Recently, the Red Nation Film Festival chose Leonard Peltier to receive its first annual Humanitarian Award for his lifelong commitment to indigenous and human rights, as well as his leadership in efforts to alleviate poverty and domestic abuse among Native peoples. As a political prisoner for nearly 34 years, Peltier has helped focus world attention on government repression of Native resistance throughout the Americas, while the United States continues to make an example of him as a consequence of seeking freedom. Unable to accept the award in person, Leonard wrote the following acceptance speech for the award:
I am very humbled to have been honored with the first-ever Red Nation Humanitarian Award. I wish the Red Nation Film Festival success in all its endeavors, as I believe your event benefits Indian people everywhere. With your continued support, I hope that I will one day have the freedom to thank you in person.
Film is a powerful medium with the potential to help change one's consciousness, which can in turn change the world. Film can transport the viewers to places and situations they might never encounter, from the mountains and jungles of Peru and Bolivia, to the prison cells of Abu Ghraib and Lewisburg, the federal penitentiary where I am held in limbo as they transform the facility into a special site for problematic prisoners. Although I have been what they call a model prisoner, I am still here because I was jumped and beaten by other inmates when I was transferred to another prison. I am here in spite of the fact that I was an ideal candidate for parole by any objective standard free of politics. But because of my beliefs, and the FBI's fears of exposure of their crimes against the people of Pine Ridge and the American Indian Movement, the federal government is determined to see to it that I die in prison. So here I sit in a 3 foot by 6 foot cell.

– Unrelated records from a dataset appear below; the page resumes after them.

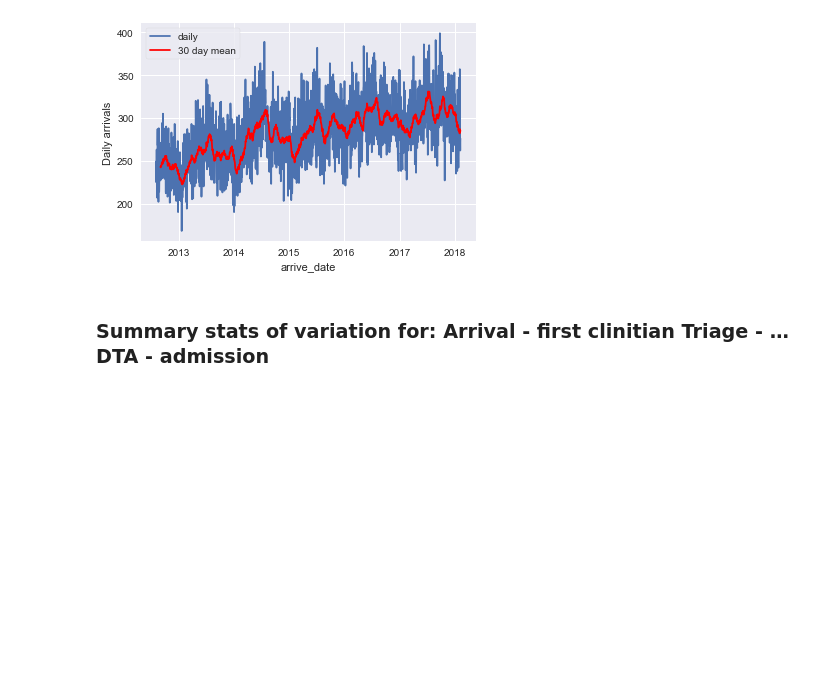
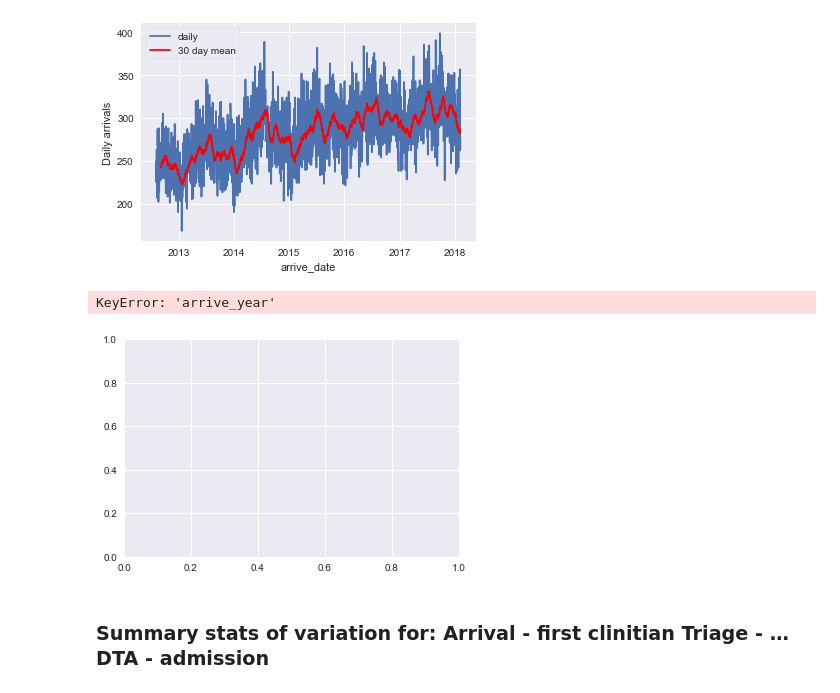
Before and after one commit to BradKeogh/flosp, a Jupyter notebook: hhMAIN.ipynb, the cells around one changed output. Cells and saved outputs as stored; diff of their text form; code cells hidden in the pictures; blank space fills up the shorter version.

```diff
--- a/hhMAIN.ipynb
+++ b/hhMAIN.ipynb
@@ -238,6 +244,15 @@ ax.legend(['daily','30 day mean'],frameon=True)
 # %% [output]
 <matplotlib.legend.Legend at 0x...>
 [figure]
+# %%
+ax = plt.subplot()
+pat[['arrive_date','hosp_patid']].groupby('arrive_year').count()[:-1].plot(ax=ax)
+#pat[['arrive_date','hosp_patid']].groupby('arrive_date').count()[:-1].rolling(30).mean().plot(ax=ax,color='r')
+ax.set_ylabel('Daily arrivals')
+ax.legend(['daily','30 day mean'],frameon=True)
+# %% [output]
+KeyError: 'arrive_year'
+[figure, added]
 # %% [markdown]
 ### Summary stats of variation for: Arrival - first clinitian Triage - … DTA - admission
 # %%
```
Also changed, not shown: parts of 121 cells of this notebook.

The fact that you are here today at a Native film festival shows how far we have come from the days when Hollywood Indians were portrayed by white actors as one-dimensional savages standing in the way of civilization. The fact that we are today not only acting in films but also directing and producing shows how far we have in the last forty years since the American Indian Movement arose from the ashes of the Termination Era and demanded political sovereignty and cultural respect.
But how far have we really come? We are still subject on the reservations to the jurisdiction of the colonial police force known as the FBI, an agency which ignores serious crimes such as sexual assault while persecuting those who would stand up for true sovereignty and human rights. On other reservations, state police play the same role, though their jurisdiction is a legacy of the discredited termination era. Last week, President Obama held what was billed as a historic summit meeting with hundreds of tribal officials in attendance, but what was really accomplished? My defense committee sent faxes to more than 500 reservation chairman asking them to speak out on my behalf on this unique occasion. A few said they would, but when the opportunity presented itself they were too polite to speak out to a president who spoke of dissolving tribes in his inauguration speech.
It is the same in movies. While we now have realistic films dealing with poverty, alcoholism, and related social problems on the rez, how many deal with the root cause—colonial oppression which extinguishes hope for the future? I ask you filmmakers to use this powerful medium to help create visions for the future and to put our many problems in an accurate context. I plead with you, if you can't get me out of prison and I am destined to die here, to make my sacrifice worth it in terms of creating a more sustainable future for our children and future generations.
In the Spirit of Crazy Horse,